> **EXERCISE DETAILS**
Repeat the records below exactly, leaving out any pictures.

> **RECORDS TO USE**
------------

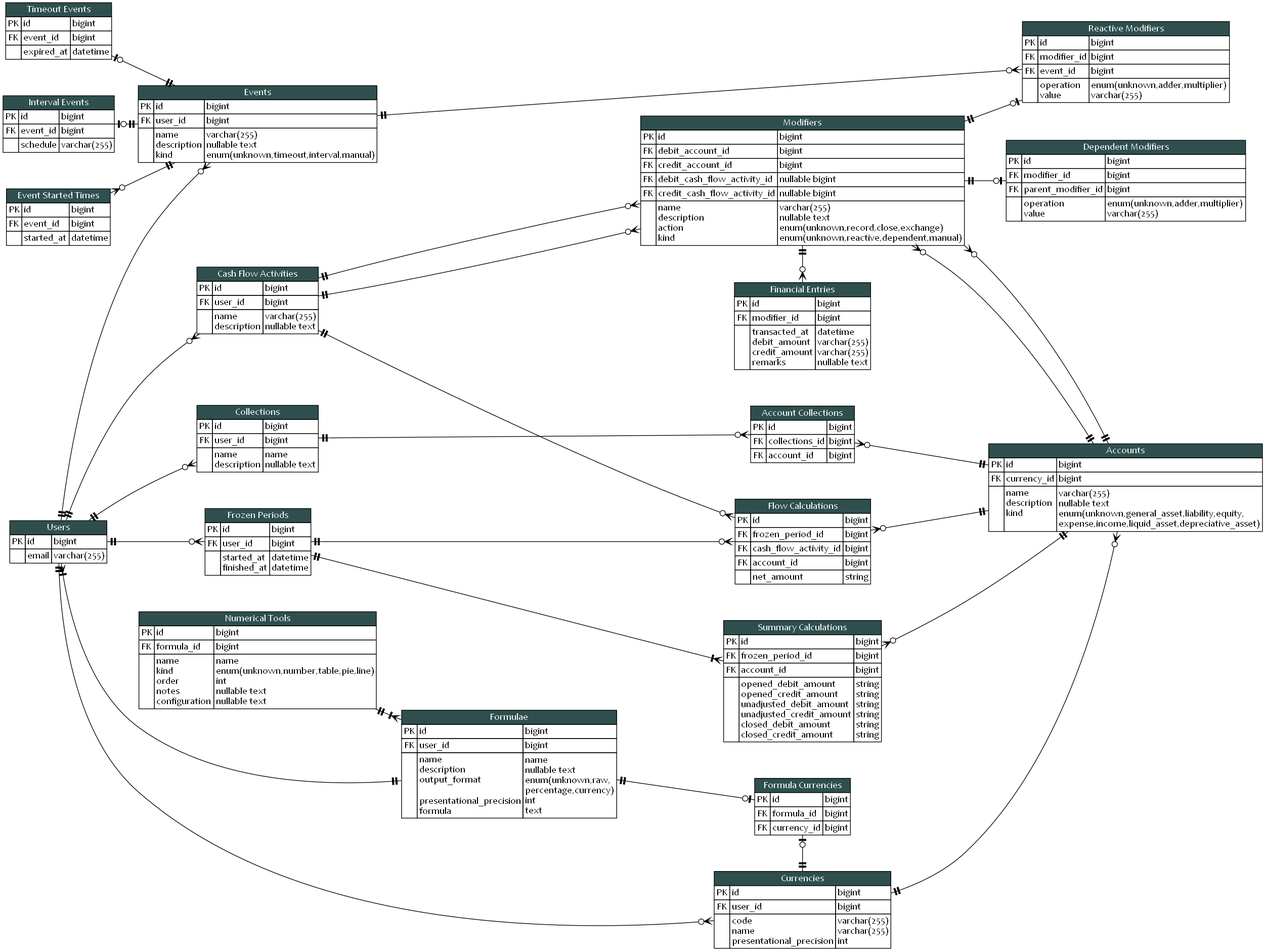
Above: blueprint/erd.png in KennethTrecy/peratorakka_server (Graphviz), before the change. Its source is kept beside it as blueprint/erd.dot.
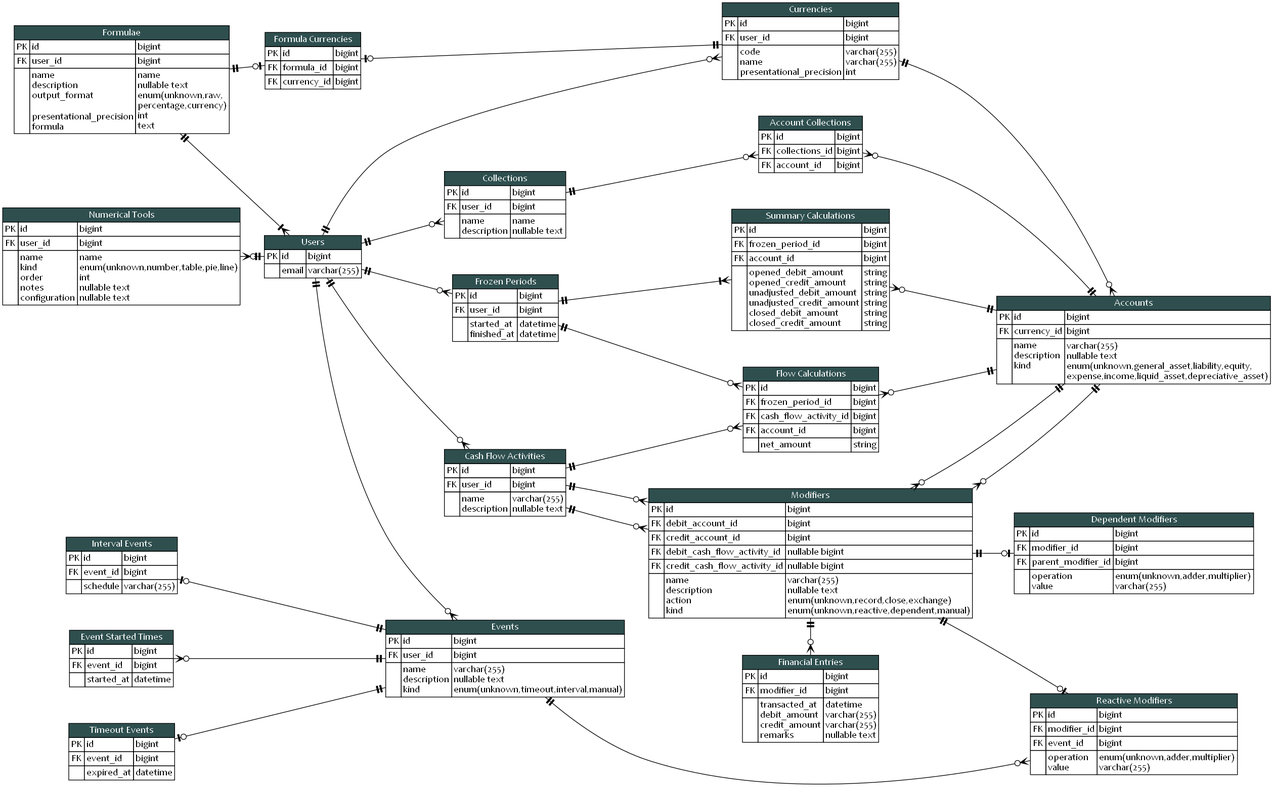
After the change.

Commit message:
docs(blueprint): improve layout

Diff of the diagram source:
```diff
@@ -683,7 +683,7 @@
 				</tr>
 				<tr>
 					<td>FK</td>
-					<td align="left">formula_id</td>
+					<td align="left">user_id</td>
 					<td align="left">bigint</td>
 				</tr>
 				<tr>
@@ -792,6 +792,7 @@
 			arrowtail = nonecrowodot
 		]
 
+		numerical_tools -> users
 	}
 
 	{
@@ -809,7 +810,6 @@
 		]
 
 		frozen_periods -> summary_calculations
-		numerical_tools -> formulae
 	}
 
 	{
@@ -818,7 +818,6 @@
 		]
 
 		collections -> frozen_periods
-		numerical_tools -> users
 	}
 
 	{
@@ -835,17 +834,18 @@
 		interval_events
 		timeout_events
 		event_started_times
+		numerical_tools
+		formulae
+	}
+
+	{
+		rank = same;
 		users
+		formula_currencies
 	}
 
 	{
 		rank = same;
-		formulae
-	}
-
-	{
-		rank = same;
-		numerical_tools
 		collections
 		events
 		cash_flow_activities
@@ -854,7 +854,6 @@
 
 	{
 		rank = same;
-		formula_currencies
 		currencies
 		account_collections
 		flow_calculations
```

------------

> **COMPLETED EXERCISE**
Above: blueprint/erd.png in KennethTrecy/peratorakka_server (Graphviz), before the change. Its source is kept beside it as blueprint/erd.dot.
After the change.

Commit message:
docs(blueprint): improve layout

Diff of the diagram source:
```diff
@@ -683,7 +683,7 @@
 				</tr>
 				<tr>
 					<td>FK</td>
-					<td align="left">formula_id</td>
+					<td align="left">user_id</td>
 					<td align="left">bigint</td>
 				</tr>
 				<tr>
@@ -792,6 +792,7 @@
 			arrowtail = nonecrowodot
 		]
 
+		numerical_tools -> users
 	}
 
 	{
@@ -809,7 +810,6 @@
 		]
 
 		frozen_periods -> summary_calculations
-		numerical_tools -> formulae
 	}
 
 	{
@@ -818,7 +818,6 @@
 		]
 
 		collections -> frozen_periods
-		numerical_tools -> users
 	}
 
 	{
@@ -835,17 +834,18 @@
 		interval_events
 		timeout_events
 		event_started_times
+		numerical_tools
+		formulae
+	}
+
+	{
+		rank = same;
 		users
+		formula_currencies
 	}
 
 	{
 		rank = same;
-		formulae
-	}
-
-	{
-		rank = same;
-		numerical_tools
 		collections
 		events
 		cash_flow_activities
@@ -854,7 +854,6 @@
 
 	{
 		rank = same;
-		formula_currencies
 		currencies
 		account_collections
 		flow_calculations
```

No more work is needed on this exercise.